__WORK REQUEST__: Search the data below for "Drawn"; list each line that holds it.

DATA FOR ANALYSIS Block Start

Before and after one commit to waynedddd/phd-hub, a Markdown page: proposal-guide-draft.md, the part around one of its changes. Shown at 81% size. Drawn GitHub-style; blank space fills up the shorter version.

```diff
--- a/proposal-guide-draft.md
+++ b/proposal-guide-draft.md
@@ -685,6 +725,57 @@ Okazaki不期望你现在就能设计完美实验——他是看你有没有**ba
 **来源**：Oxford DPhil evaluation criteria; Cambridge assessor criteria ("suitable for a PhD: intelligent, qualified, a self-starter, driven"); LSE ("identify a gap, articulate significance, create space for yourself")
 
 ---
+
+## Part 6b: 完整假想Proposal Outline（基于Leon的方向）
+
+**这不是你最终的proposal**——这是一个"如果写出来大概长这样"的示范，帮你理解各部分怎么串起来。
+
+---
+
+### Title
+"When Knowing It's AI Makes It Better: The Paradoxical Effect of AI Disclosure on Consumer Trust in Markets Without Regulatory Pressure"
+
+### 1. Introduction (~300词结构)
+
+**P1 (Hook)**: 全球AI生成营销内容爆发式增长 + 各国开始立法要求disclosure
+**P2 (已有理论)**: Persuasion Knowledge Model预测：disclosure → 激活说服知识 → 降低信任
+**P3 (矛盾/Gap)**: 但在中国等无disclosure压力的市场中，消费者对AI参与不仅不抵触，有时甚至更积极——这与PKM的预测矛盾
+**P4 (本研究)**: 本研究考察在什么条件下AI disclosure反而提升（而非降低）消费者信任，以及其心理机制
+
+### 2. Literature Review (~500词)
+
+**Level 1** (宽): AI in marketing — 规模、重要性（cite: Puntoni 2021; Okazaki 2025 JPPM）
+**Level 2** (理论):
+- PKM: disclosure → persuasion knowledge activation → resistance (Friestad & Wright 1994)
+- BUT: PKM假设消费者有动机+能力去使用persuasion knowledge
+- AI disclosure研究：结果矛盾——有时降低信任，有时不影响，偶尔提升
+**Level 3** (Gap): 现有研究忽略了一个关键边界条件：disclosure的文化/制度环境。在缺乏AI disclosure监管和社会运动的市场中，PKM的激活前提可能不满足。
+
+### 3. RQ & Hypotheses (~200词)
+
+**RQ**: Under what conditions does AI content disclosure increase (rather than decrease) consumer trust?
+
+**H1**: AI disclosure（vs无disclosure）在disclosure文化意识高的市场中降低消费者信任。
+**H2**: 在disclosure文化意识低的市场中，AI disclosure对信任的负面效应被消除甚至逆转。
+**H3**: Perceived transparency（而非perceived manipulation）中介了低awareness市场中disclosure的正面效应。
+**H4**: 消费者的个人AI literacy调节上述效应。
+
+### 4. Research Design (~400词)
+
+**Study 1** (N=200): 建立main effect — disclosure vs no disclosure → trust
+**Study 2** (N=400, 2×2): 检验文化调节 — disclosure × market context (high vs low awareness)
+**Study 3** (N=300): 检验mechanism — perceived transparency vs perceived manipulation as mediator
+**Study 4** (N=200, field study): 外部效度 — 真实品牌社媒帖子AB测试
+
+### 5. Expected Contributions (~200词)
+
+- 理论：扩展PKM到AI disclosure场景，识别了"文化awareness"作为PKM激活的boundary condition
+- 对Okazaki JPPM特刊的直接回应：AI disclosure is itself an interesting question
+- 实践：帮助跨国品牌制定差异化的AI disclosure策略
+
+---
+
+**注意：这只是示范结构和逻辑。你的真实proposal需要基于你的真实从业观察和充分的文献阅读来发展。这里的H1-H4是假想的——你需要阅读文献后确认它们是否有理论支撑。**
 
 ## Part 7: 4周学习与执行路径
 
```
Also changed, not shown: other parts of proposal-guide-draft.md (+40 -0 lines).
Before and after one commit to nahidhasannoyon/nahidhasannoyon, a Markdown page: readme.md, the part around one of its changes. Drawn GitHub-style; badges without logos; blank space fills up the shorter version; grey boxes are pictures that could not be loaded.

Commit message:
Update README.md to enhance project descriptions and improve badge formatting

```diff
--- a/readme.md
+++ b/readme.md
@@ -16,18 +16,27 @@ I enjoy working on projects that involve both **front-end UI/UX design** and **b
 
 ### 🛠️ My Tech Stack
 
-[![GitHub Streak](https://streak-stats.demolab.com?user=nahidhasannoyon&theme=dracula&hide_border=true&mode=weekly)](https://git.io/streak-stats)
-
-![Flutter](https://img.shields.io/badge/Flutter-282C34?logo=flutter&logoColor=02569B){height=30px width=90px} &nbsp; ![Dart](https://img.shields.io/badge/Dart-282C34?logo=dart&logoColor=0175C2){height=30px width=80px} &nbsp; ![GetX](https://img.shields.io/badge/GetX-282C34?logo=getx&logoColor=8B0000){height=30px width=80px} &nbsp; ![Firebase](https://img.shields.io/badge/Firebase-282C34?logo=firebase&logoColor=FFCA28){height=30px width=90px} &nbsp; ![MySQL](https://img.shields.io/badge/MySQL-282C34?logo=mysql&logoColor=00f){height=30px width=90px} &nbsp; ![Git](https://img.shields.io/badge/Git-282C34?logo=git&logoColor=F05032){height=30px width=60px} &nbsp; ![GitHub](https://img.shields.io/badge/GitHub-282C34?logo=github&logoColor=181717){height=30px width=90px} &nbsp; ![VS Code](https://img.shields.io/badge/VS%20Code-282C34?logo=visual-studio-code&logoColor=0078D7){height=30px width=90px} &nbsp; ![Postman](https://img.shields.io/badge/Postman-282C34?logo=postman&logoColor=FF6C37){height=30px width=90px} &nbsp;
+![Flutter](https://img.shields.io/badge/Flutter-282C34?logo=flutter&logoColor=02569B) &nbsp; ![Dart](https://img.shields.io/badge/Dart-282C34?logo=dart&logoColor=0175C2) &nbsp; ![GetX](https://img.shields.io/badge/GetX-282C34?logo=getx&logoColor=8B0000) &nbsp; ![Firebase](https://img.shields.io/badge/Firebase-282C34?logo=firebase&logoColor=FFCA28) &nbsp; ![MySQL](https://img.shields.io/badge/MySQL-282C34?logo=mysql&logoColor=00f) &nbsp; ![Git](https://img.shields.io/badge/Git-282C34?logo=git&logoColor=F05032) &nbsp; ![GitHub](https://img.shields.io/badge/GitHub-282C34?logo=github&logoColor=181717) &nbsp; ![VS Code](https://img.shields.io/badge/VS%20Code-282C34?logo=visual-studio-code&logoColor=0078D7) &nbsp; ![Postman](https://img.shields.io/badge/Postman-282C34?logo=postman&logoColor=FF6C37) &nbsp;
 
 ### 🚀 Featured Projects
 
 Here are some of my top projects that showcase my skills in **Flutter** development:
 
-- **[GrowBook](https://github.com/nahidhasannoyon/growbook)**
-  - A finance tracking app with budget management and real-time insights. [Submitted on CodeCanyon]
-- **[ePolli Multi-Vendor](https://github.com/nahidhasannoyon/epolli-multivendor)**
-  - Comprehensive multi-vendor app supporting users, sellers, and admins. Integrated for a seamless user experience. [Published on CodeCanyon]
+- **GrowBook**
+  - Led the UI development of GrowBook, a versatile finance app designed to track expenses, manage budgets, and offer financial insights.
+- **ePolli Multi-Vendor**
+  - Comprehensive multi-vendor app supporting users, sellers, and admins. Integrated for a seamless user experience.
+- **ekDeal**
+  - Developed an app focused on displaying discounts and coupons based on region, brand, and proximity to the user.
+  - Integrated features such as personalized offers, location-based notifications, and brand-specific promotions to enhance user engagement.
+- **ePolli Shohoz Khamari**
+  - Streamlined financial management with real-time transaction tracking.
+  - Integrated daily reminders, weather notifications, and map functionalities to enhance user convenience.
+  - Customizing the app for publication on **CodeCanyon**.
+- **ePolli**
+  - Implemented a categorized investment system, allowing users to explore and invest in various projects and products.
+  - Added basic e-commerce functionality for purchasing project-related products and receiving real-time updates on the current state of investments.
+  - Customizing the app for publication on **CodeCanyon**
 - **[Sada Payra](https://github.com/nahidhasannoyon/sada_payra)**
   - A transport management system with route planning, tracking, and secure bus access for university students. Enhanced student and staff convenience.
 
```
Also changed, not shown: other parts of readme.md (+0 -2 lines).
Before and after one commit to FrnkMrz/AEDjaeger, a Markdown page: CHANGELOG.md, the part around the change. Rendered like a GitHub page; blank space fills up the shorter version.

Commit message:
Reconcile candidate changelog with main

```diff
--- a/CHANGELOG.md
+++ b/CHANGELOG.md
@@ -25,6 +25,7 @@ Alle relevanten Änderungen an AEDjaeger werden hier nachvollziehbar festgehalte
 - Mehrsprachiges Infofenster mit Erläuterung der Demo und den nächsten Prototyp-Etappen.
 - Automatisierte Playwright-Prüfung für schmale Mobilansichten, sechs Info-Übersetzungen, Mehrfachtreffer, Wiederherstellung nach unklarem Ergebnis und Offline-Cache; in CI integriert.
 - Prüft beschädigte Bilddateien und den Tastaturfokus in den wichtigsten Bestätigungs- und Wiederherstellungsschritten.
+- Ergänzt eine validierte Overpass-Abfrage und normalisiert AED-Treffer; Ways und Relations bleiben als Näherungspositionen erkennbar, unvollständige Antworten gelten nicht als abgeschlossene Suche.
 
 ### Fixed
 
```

DATA FOR ANALYSIS Block End

__SOLUTION__:
Before and after one commit to waynedddd/phd-hub, a Markdown page: proposal-guide-draft.md, the part around one of its changes. Shown at 81% size. Drawn GitHub-style; blank space fills up the shorter version.
Before and after one commit to nahidhasannoyon/nahidhasannoyon, a Markdown page: readme.md, the part around one of its changes. Drawn GitHub-style; badges without logos; blank space fills up the shorter version; grey boxes are pictures that could not be loaded.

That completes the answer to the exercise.